Computer Security and Privacy

Private information should be shared only with individuals who are required to have the information in order to fulfill their job responsibilities, i.e., on a need-to-know basis. Beyond that, you also have an obligation to protect the data.

General tips for protecting data:

  • Always be aware of your surroundings, i.e., don’t discuss protected information in the cafeteria, hallway, open offices, on speakerphone, etc.
  • Use e-mail wisely. Be aware that e-mail, by nature, is not secure and always think before you hit send (i.e., is this going to the correct person? Should this information be password protected?

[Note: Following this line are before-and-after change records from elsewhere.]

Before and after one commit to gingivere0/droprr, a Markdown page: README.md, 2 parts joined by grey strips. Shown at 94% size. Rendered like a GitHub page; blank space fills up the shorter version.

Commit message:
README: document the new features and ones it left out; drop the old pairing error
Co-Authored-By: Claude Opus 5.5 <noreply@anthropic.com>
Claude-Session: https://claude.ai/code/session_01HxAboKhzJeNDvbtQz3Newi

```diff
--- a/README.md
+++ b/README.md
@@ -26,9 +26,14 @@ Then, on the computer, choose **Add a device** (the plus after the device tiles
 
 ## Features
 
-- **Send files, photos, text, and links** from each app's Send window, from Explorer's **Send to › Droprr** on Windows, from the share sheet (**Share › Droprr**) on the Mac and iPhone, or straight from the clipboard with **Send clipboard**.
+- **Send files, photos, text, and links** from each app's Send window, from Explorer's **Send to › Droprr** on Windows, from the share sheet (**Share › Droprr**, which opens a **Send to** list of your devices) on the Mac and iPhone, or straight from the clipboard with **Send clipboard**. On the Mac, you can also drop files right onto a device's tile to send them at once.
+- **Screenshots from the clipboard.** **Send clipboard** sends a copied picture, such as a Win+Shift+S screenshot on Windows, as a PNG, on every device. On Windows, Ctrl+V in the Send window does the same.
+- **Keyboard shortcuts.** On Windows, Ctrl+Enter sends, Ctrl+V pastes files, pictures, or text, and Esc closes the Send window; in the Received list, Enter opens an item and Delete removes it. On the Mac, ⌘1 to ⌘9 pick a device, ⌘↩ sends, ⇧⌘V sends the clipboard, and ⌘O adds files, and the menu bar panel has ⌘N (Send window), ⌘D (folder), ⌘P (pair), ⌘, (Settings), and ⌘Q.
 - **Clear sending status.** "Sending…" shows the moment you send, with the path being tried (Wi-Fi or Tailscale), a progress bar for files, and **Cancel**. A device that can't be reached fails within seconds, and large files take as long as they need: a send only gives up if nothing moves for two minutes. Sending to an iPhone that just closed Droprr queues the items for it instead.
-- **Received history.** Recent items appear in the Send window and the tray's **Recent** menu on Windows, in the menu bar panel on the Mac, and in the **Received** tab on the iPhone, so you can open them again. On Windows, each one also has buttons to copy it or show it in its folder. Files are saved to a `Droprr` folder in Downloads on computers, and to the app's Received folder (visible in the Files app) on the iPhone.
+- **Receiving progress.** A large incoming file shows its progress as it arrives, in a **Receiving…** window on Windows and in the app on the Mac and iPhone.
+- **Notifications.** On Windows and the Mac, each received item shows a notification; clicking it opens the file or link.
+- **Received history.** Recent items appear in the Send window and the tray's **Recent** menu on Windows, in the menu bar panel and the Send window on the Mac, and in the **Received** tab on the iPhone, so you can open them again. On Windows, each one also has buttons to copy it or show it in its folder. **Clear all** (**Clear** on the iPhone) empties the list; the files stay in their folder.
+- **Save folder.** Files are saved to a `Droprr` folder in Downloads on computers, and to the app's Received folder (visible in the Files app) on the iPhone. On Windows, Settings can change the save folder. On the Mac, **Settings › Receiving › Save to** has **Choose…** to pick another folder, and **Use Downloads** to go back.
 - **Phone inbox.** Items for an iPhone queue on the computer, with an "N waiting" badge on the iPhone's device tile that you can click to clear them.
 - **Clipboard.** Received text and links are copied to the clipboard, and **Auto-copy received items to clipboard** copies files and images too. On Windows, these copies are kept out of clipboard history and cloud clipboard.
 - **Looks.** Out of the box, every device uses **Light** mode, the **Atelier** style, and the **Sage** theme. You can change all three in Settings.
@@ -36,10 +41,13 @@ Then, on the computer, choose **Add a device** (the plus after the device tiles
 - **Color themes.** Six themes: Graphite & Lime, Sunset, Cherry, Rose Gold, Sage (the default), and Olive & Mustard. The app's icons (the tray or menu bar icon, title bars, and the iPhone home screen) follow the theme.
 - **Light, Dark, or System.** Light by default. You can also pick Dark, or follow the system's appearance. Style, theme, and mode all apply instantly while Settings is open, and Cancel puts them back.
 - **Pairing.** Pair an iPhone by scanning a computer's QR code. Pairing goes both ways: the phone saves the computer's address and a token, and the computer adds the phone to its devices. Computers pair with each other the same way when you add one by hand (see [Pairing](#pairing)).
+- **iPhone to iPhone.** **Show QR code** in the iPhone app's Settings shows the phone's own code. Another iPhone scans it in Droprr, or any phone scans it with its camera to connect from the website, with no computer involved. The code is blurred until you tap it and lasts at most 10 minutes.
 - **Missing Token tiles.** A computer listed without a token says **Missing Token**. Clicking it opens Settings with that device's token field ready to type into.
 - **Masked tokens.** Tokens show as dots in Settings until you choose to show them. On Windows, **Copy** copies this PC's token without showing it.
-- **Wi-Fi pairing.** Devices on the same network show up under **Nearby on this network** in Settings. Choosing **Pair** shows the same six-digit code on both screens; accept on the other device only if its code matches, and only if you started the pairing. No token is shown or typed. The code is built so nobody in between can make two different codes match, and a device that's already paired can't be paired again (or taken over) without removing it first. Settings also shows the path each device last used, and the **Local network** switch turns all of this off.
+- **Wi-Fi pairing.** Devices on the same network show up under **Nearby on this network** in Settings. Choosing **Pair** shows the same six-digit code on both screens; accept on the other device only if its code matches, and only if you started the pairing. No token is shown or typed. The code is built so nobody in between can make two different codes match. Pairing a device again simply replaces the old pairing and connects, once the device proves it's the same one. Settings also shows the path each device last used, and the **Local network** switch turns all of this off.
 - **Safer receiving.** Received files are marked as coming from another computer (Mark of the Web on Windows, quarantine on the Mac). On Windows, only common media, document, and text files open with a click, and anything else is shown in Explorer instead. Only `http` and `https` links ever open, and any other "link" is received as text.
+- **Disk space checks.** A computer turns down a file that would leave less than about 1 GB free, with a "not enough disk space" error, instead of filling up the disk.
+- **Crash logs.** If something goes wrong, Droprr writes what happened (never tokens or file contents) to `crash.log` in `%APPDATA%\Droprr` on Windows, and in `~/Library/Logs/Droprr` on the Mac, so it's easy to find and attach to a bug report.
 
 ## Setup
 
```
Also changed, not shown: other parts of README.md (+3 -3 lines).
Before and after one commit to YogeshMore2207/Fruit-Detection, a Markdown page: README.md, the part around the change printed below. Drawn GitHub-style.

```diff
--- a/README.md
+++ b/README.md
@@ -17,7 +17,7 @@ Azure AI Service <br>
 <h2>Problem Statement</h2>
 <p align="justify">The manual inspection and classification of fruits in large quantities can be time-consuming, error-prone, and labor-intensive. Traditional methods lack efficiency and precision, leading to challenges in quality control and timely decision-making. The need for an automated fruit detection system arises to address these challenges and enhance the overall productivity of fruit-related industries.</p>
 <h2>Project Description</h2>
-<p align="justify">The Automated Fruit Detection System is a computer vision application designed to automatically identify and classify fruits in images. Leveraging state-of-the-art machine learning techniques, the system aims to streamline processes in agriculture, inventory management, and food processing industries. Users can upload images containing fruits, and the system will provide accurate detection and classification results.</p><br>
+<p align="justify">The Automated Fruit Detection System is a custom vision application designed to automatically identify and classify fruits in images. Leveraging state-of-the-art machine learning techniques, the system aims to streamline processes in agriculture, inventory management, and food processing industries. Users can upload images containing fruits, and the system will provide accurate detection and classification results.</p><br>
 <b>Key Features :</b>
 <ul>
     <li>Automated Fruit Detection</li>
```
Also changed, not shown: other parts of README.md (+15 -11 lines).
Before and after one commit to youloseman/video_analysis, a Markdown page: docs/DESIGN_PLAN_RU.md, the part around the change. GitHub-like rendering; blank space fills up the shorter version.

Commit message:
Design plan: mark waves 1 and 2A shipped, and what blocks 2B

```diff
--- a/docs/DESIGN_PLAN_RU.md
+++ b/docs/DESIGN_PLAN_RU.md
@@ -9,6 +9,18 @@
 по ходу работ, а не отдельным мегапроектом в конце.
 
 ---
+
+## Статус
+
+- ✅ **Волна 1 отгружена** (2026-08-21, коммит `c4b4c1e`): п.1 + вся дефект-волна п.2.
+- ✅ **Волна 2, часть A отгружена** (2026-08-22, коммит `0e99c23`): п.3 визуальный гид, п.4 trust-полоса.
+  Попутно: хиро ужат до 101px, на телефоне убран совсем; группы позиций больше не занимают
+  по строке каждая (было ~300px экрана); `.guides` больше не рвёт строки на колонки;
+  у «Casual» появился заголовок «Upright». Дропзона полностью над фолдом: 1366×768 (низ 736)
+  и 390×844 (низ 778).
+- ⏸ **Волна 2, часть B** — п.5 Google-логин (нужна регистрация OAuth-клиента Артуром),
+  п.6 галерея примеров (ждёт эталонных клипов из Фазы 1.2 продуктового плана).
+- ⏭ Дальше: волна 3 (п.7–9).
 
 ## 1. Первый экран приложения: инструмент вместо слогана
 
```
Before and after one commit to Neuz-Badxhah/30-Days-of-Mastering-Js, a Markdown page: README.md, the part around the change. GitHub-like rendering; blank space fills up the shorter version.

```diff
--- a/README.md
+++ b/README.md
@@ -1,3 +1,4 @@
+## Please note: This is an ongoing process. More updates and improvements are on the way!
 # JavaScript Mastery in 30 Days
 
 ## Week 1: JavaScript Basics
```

Does the person need to know this information in order to fulfill his or her job responsibilities? etc.)
  • Private information is not just what is on your computer. Printouts, reports, any piece of paper with private student or employee information must be carefully stored and disposed of (shredded). Protect the data by properly securing file cabinets and drawers, not leaving documents out on your desk while you are away and securing your office when it is not staffed.
  • Refer calls or other requests for any private information to designated individuals who have had safeguards training. Recognize any fraudulent attempt to obtain customer information and report it to your department head or the appropriate college contact. A list of contacts for each of the Acts is included at the end of this brochure.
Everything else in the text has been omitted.